What you are asked to do:
Scan the entries for the word "statistics". Every line that has it should be copied.

Material to process:
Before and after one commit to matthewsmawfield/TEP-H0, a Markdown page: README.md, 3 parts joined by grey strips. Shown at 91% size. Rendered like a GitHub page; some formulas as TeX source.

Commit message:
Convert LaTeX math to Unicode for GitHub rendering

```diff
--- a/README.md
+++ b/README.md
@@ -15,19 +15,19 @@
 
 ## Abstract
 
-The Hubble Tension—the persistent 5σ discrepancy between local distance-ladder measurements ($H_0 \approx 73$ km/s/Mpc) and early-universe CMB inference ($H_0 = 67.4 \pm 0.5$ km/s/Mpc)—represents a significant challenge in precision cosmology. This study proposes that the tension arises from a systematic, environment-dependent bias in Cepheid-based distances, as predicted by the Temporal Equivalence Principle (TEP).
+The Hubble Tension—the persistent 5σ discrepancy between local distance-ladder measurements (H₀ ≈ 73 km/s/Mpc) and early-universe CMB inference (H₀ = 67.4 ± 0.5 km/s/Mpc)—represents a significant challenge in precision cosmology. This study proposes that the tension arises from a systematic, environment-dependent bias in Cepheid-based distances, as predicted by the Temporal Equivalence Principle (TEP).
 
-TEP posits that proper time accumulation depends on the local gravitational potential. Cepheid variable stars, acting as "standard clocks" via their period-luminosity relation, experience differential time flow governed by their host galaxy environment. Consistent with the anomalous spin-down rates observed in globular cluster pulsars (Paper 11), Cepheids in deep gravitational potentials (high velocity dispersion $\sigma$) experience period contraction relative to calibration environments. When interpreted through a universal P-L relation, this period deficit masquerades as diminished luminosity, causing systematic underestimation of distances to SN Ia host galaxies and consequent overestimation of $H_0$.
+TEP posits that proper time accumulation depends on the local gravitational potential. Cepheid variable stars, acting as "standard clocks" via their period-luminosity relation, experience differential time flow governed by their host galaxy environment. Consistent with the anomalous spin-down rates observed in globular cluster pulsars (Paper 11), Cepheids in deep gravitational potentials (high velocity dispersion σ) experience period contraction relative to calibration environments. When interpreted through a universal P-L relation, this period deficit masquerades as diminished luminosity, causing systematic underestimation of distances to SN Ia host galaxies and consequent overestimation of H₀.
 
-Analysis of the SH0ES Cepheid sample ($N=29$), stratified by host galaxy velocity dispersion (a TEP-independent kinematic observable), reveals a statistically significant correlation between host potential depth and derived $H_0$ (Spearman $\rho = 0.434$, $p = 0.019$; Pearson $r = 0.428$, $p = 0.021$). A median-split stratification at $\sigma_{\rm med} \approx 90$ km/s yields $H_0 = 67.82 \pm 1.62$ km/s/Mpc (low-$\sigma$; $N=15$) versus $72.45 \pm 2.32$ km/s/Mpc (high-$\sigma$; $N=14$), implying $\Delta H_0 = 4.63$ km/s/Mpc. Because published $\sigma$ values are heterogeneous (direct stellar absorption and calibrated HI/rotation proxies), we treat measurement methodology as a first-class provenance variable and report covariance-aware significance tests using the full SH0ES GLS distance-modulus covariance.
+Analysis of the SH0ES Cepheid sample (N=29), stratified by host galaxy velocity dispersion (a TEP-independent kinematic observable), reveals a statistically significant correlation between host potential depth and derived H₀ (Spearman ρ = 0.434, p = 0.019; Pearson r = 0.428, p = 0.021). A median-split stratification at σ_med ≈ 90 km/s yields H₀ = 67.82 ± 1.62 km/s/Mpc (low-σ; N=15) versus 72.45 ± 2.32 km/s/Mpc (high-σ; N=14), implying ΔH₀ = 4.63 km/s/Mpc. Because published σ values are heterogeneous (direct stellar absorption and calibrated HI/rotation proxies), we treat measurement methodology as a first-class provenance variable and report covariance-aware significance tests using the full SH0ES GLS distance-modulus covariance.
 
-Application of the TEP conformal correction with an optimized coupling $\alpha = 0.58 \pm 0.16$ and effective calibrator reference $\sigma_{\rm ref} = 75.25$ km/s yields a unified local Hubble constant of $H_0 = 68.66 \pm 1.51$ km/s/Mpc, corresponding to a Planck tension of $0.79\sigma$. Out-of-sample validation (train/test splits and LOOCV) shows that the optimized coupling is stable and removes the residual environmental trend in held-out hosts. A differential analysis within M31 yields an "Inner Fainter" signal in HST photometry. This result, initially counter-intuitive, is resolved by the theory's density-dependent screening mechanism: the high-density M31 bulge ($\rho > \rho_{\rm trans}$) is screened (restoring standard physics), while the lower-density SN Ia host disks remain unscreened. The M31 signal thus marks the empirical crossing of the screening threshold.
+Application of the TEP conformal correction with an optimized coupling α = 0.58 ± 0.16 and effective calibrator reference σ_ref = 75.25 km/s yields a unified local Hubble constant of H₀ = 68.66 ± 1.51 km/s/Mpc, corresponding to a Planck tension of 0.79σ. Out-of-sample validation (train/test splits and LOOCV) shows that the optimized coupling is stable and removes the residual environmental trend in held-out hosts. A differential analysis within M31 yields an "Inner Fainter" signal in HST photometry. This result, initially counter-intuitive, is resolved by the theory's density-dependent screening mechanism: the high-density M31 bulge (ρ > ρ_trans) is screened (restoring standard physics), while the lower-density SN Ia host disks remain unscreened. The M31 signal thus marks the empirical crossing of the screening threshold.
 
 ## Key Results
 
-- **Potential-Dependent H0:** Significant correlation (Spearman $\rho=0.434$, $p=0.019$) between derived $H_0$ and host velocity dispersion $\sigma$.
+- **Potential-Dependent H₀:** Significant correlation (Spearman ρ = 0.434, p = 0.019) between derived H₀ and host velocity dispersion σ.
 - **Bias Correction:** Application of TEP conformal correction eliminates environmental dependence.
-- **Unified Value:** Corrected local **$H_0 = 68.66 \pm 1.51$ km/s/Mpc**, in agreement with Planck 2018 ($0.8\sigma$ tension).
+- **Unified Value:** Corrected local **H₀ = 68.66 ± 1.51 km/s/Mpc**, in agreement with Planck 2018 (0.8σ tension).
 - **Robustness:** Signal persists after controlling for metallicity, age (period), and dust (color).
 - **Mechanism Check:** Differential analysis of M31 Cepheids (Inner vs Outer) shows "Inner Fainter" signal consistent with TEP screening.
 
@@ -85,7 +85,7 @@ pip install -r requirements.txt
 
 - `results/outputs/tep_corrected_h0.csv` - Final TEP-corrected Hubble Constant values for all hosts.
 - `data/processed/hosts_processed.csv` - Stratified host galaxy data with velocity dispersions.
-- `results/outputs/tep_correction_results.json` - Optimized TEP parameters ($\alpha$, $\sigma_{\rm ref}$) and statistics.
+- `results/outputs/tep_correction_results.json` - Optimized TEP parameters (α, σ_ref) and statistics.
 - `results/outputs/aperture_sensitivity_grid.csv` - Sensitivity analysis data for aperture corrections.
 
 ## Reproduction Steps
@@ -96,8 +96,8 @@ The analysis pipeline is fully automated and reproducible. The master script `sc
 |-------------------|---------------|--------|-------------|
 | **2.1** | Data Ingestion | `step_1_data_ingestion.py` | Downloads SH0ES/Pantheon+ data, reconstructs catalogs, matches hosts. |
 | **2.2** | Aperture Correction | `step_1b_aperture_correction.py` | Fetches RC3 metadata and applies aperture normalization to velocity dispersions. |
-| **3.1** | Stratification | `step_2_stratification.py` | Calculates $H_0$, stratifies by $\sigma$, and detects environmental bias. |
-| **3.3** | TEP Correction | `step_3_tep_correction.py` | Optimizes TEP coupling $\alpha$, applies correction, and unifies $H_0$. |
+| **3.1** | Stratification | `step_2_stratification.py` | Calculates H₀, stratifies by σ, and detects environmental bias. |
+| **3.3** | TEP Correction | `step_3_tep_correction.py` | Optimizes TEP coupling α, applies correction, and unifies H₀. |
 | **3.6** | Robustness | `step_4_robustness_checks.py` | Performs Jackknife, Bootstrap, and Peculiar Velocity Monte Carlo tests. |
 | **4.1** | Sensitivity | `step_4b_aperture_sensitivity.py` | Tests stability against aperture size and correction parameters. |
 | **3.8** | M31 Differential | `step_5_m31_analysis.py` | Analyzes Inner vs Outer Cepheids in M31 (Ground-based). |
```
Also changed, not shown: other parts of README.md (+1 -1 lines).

The completed task:
-- `results/outputs/tep_correction_results.json` - Optimized TEP parameters ($\alpha$, $\sigma_{\rm ref}$) and statistics.
+- `results/outputs/tep_correction_results.json` - Optimized TEP parameters (α, σ_ref) and statistics.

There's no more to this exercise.